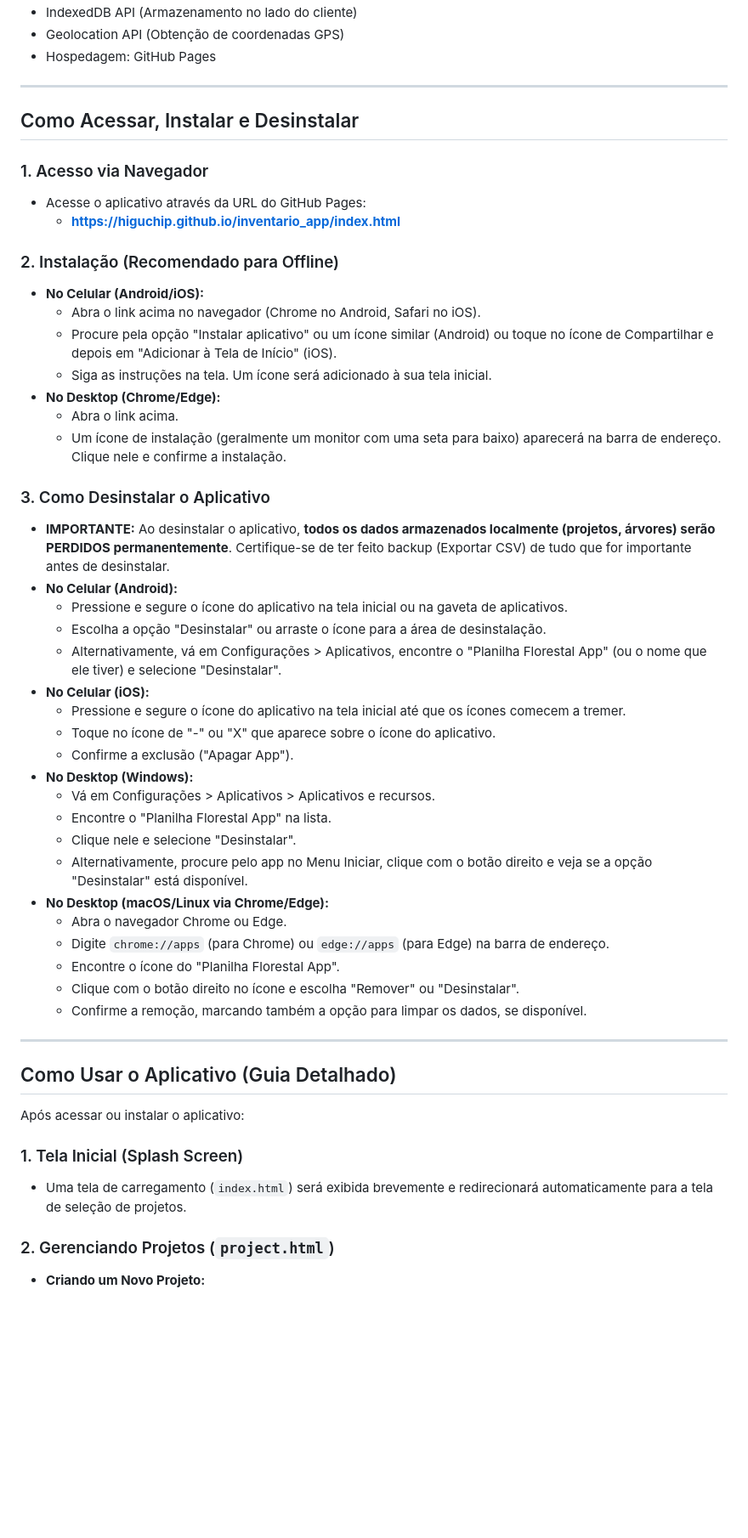
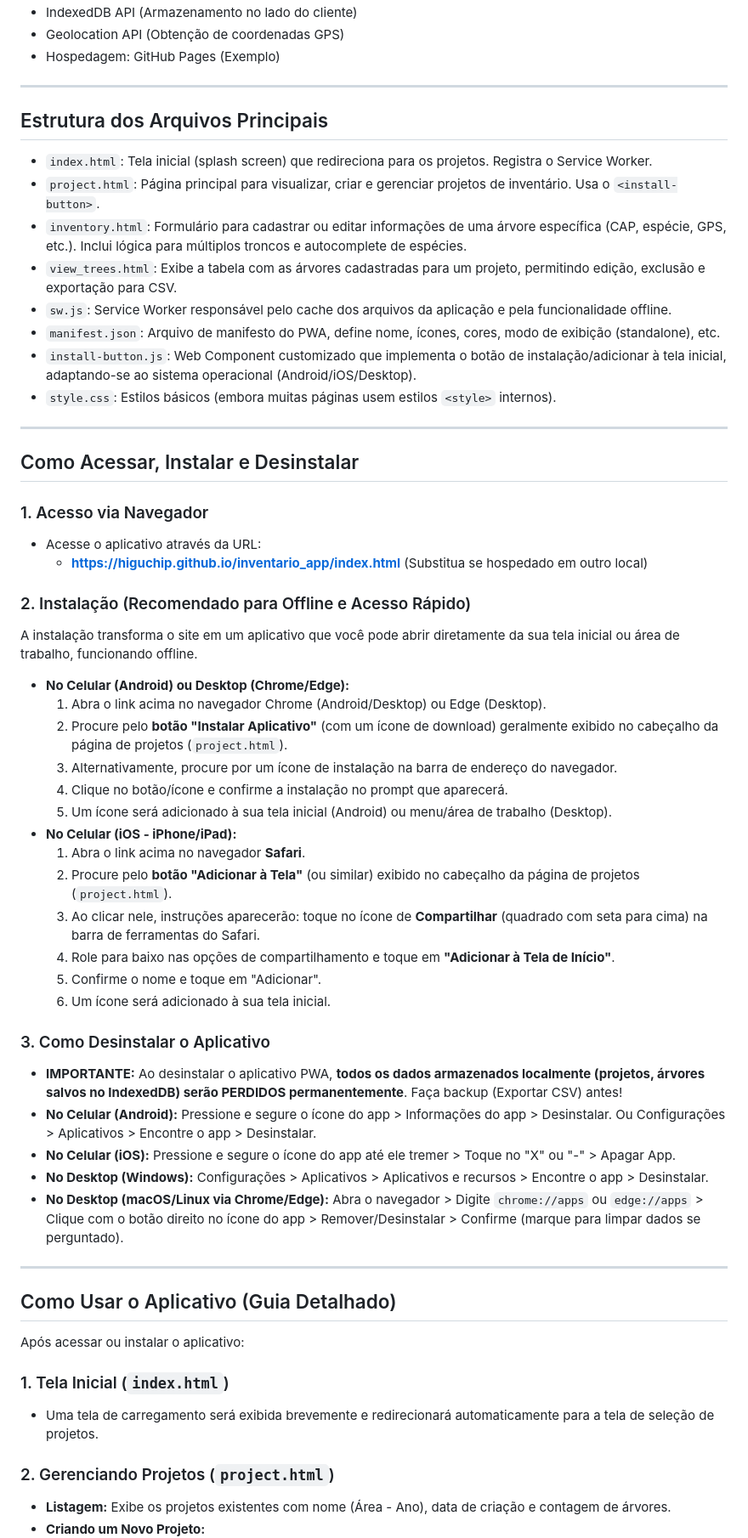
Before and after one commit to higuchip/inventario_app, a Markdown page: README.md, the part around one of its changes. Shown at 85% size. GitHub-like rendering; blank space fills up the shorter version.

```diff
--- a/README.md
+++ b/README.md
@@ -45,6 +46,19 @@ Este projeto foi desenvolvido, pensando nas necessidades de engenheiros floresta
 * IndexedDB API (Armazenamento no lado do cliente)
 * Geolocation API (Obtenção de coordenadas GPS)
-* Hospedagem: GitHub Pages
+* Hospedagem: GitHub Pages (Exemplo)
+
+---
+
+## Estrutura dos Arquivos Principais
+
+* `index.html`: Tela inicial (splash screen) que redireciona para os projetos. Registra o Service Worker.
+* `project.html`: Página principal para visualizar, criar e gerenciar projetos de inventário. Usa o `<install-button>`.
+* `inventory.html`: Formulário para cadastrar ou editar informações de uma árvore específica (CAP, espécie, GPS, etc.). Inclui lógica para múltiplos troncos e autocomplete de espécies.
+* `view_trees.html`: Exibe a tabela com as árvores cadastradas para um projeto, permitindo edição, exclusão e exportação para CSV.
+* `sw.js`: Service Worker responsável pelo cache dos arquivos da aplicação e pela funcionalidade offline.
+* `manifest.json`: Arquivo de manifesto do PWA, define nome, ícones, cores, modo de exibição (standalone), etc.
+* `install-button.js`: Web Component customizado que implementa o botão de instalação/adicionar à tela inicial, adaptando-se ao sistema operacional (Android/iOS/Desktop).
+* `style.css`: Estilos básicos (embora muitas páginas usem estilos `<style>` internos).
 
 ---
 
@@ -52,41 +66,34 @@ Este projeto foi desenvolvido, pensando nas necessidades de engenheiros floresta
 
 ### 1. Acesso via Navegador
 
-* Acesse o aplicativo através da URL do GitHub Pages:
-    * [**https://higuchip.github.io/inventario_app/index.html**](https://higuchip.github.io/inventario_app/index.html)
+* Acesse o aplicativo através da URL:
+    * [**https://higuchip.github.io/inventario_app/index.html**](https://higuchip.github.io/inventario_app/index.html) (Substitua se hospedado em outro local)
 
-### 2. Instalação (Recomendado para Offline)
+### 2. Instalação (Recomendado para Offline e Acesso Rápido)
 
-* **No Celular (Android/iOS):**
-    * Abra o link acima no navegador (Chrome no Android, Safari no iOS).
-    * Procure pela opção "Instalar aplicativo" ou um ícone similar (Android) ou toque no ícone de Compartilhar e depois em "Adicionar à Tela de Início" (iOS).
-    * Siga as instruções na tela. Um ícone será adicionado à sua tela inicial.
-* **No Desktop (Chrome/Edge):**
-    * Abra o link acima.
-    * Um ícone de instalação (geralmente um monitor com uma seta para baixo) aparecerá na barra de endereço. Clique nele e confirme a instalação.
+A instalação transforma o site em um aplicativo que você pode abrir diretamente da sua tela inicial ou área de trabalho, funcionando offline.
+
+* **No Celular (Android) ou Desktop (Chrome/Edge):**
+    1.  Abra o link acima no navegador Chrome (Android/Desktop) ou Edge (Desktop).
+    2.  Procure pelo **botão "Instalar Aplicativo"** (com um ícone de download) geralmente exibido no cabeçalho da página de projetos (`project.html`).
+    3.  Alternativamente, procure por um ícone de instalação na barra de endereço do navegador.
+    4.  Clique no botão/ícone e confirme a instalação no prompt que aparecerá.
+    5.  Um ícone será adicionado à sua tela inicial (Android) ou menu/área de trabalho (Desktop).
+* **No Celular (iOS - iPhone/iPad):**
+    1.  Abra o link acima no navegador **Safari**.
+    2.  Procure pelo **botão "Adicionar à Tela"** (ou similar) exibido no cabeçalho da página de projetos (`project.html`).
+    3.  Ao clicar nele, instruções aparecerão: toque no ícone de **Compartilhar** (quadrado com seta para cima) na barra de ferramentas do Safari.
+    4.  Role para baixo nas opções de compartilhamento e toque em **"Adicionar à Tela de Início"**.
+    5.  Confirme o nome e toque em "Adicionar".
+    6.  Um ícone será adicionado à sua tela inicial.
 
 ### 3. Como Desinstalar o Aplicativo
 
-* **IMPORTANTE:** Ao desinstalar o aplicativo, **todos os dados armazenados localmente (projetos, árvores) serão PERDIDOS permanentemente**. Certifique-se de ter feito backup (Exportar CSV) de tudo que for importante antes de desinstalar.
-* **No Celular (Android):**
-    * Pressione e segure o ícone do aplicativo na tela inicial ou na gaveta de aplicativos.
-    * Escolha a opção "Desinstalar" ou arraste o ícone para a área de desinstalação.
-    * Alternativamente, vá em Configurações > Aplicativos, encontre o "Planilha Florestal App" (ou o nome que ele tiver) e selecione "Desinstalar".
-* **No Celular (iOS):**
-    * Pressione e segure o ícone do aplicativo na tela inicial até que os ícones comecem a tremer.
-    * Toque no ícone de "-" ou "X" que aparece sobre o ícone do aplicativo.
-    * Confirme a exclusão ("Apagar App").
-* **No Desktop (Windows):**
-    * Vá em Configurações > Aplicativos > Aplicativos e recursos.
-    * Encontre o "Planilha Florestal App" na lista.
-    * Clique nele e selecione "Desinstalar".
-    * Alternativamente, procure pelo app no Menu Iniciar, clique com o botão direito e veja se a opção "Desinstalar" está disponível.
-* **No Desktop (macOS/Linux via Chrome/Edge):**
-    * Abra o navegador Chrome ou Edge.
-    * Digite `chrome://apps` (para Chrome) ou `edge://apps` (para Edge) na barra de endereço.
-    * Encontre o ícone do "Planilha Florestal App".
-    * Clique com o botão direito no ícone e escolha "Remover" ou "Desinstalar".
-    * Confirme a remoção, marcando também a opção para limpar os dados, se disponível.
+* **IMPORTANTE:** Ao desinstalar o aplicativo PWA, **todos os dados armazenados localmente (projetos, árvores salvos no IndexedDB) serão PERDIDOS permanentemente**. Faça backup (Exportar CSV) antes!
+* **No Celular (Android):** Pressione e segure o ícone do app > Informações do app > Desinstalar. Ou Configurações > Aplicativos > Encontre o app > Desinstalar.
+* **No Celular (iOS):** Pressione e segure o ícone do app até ele tremer > Toque no "X" ou "-" > Apagar App.
+* **No Desktop (Windows):** Configurações > Aplicativos > Aplicativos e recursos > Encontre o app > Desinstalar.
+* **No Desktop (macOS/Linux via Chrome/Edge):** Abra o navegador > Digite `chrome://apps` ou `edge://apps` > Clique com o botão direito no ícone do app > Remover/Desinstalar > Confirme (marque para limpar dados se perguntado).
 
 ---
 
@@ -94,10 +101,11 @@ Este projeto foi desenvolvido, pensando nas necessidades de engenheiros floresta
 
 Após acessar ou instalar o aplicativo:
 
-### 1. Tela Inicial (Splash Screen)
+### 1. Tela Inicial (`index.html`)
 
-* Uma tela de carregamento (`index.html`) será exibida brevemente e redirecionará automaticamente para a tela de seleção de projetos.
+* Uma tela de carregamento será exibida brevemente e redirecionará automaticamente para a tela de seleção de projetos.
 
 ### 2. Gerenciando Projetos (`project.html`)
 
+* **Listagem:** Exibe os projetos existentes com nome (Área - Ano), data de criação e contagem de árvores.
 * **Criando um Novo Projeto:**
```
Also changed, not shown: other parts of README.md (+73 -92 lines).
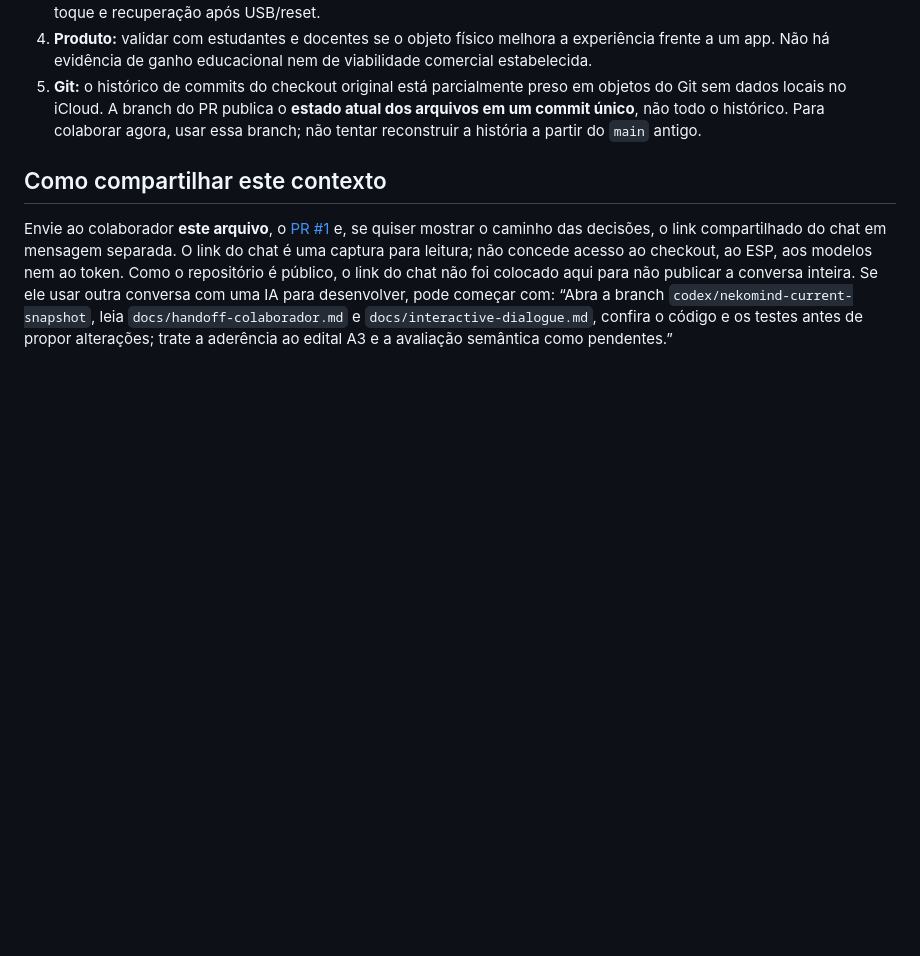
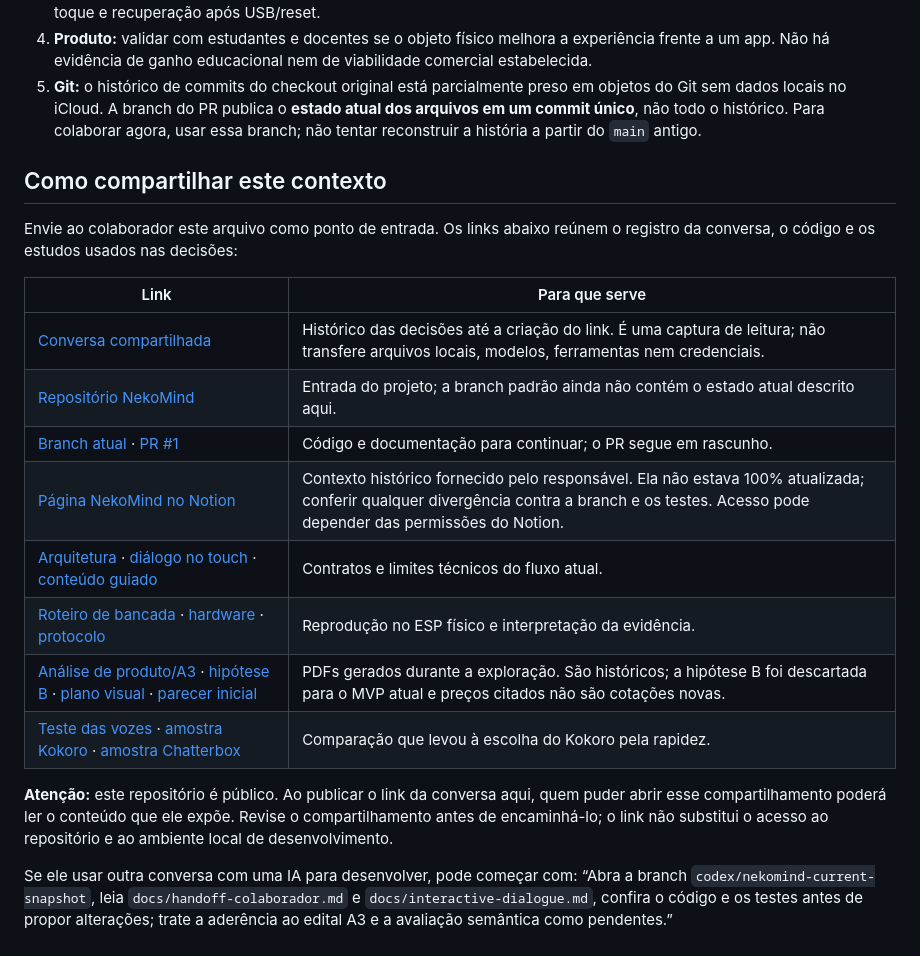
Before and after one commit to maya-gc/NekoMind, a Markdown page: docs/handoff-colaborador.md, the part around the change. GitHub-like rendering; blank space fills up the shorter version.

Commit message:
docs(nekomind): reunir links do contexto para colaboradores

```diff
--- a/docs/handoff-colaborador.md
+++ b/docs/handoff-colaborador.md
@@ -221,11 +221,25 @@ primeira medida de recuperação.
 
 ## Como compartilhar este contexto
 
-Envie ao colaborador **este arquivo**, o [PR #1](https://github.com/maya-gc/NekoMind/pull/1)
-e, se quiser mostrar o caminho das decisões, o link compartilhado do chat em
-mensagem separada. O link do chat é uma captura para leitura; não concede acesso
-ao checkout, ao ESP, aos modelos nem ao token. Como o repositório é público,
-o link do chat não foi colocado aqui para não publicar a conversa inteira.
+Envie ao colaborador este arquivo como ponto de entrada. Os links abaixo reúnem
+o registro da conversa, o código e os estudos usados nas decisões:
+
+| Link | Para que serve |
+| --- | --- |
+| [Conversa compartilhada](https://chatgpt.com/s/cx_6ae3caae8cf88191b66318c2b8de9ba4) | Histórico das decisões até a criação do link. É uma captura de leitura; não transfere arquivos locais, modelos, ferramentas nem credenciais. |
+| [Repositório NekoMind](https://github.com/maya-gc/NekoMind) | Entrada do projeto; a branch padrão ainda não contém o estado atual descrito aqui. |
+| [Branch atual](https://github.com/maya-gc/NekoMind/tree/codex/nekomind-current-snapshot) · [PR #1](https://github.com/maya-gc/NekoMind/pull/1) | Código e documentação para continuar; o PR segue em rascunho. |
+| [Página NekoMind no Notion](https://app.notion.com/p/alest/NekoMind-3d6d61744f458093a7f8decf21173007?source=copy_link) | Contexto histórico fornecido pelo responsável. Ela não estava 100% atualizada; conferir qualquer divergência contra a branch e os testes. Acesso pode depender das permissões do Notion. |
+| [Arquitetura](architecture.md) · [diálogo no touch](interactive-dialogue.md) · [conteúdo guiado](guided-content.md) | Contratos e limites técnicos do fluxo atual. |
+| [Roteiro de bancada](day-of-rehearsal.md) · [hardware](esp32-s3-display-touch.md) · [protocolo](iot_protocol.md) | Reprodução no ESP físico e interpretação da evidência. |
+| [Análise de produto/A3](../output/pdf/NekoMind_analise_produto_A3_sintese_detalhada.pdf) · [hipótese B](../output/pdf/NekoMind_hipotese_B_viabilidade_custo_desempenho.pdf) · [plano visual](../output/pdf/NekoMind_plano_visual_IA_local_ESP32S3.pdf) · [parecer inicial](../output/pdf/NekoMind_parecer_proposta_IA_SD_USB_WiFi.pdf) | PDFs gerados durante a exploração. São históricos; a hipótese B foi descartada para o MVP atual e preços citados não são cotações novas. |
+| [Teste das vozes](../experiments/voice_lab/README.md) · [amostra Kokoro](../output/audio/nekomind-kokoro-ptbr-followup-preview.wav) · [amostra Chatterbox](../output/audio/nekomind-chatterbox-ptbr-followup-preview.wav) | Comparação que levou à escolha do Kokoro pela rapidez. |
+
+**Atenção:** este repositório é público. Ao publicar o link da conversa aqui,
+quem puder abrir esse compartilhamento poderá ler o conteúdo que ele expõe.
+Revise o compartilhamento antes de encaminhá-lo; o link não substitui o acesso
+ao repositório e ao ambiente local de desenvolvimento.
+
 Se ele usar outra conversa com uma IA para desenvolver, pode começar com:
 “Abra a branch `codex/nekomind-current-snapshot`, leia
 `docs/handoff-colaborador.md` e `docs/interactive-dialogue.md`, confira o código
```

▸ **Prompt**
Where a line in the material contains "acima", copy that line.

▸ **Output for this exercise**
-    * Abra o link acima no navegador (Chrome no Android, Safari no iOS).
-    * Abra o link acima.
+    1.  Abra o link acima no navegador Chrome (Android/Desktop) ou Edge (Desktop).
+    1.  Abra o link acima no navegador **Safari**.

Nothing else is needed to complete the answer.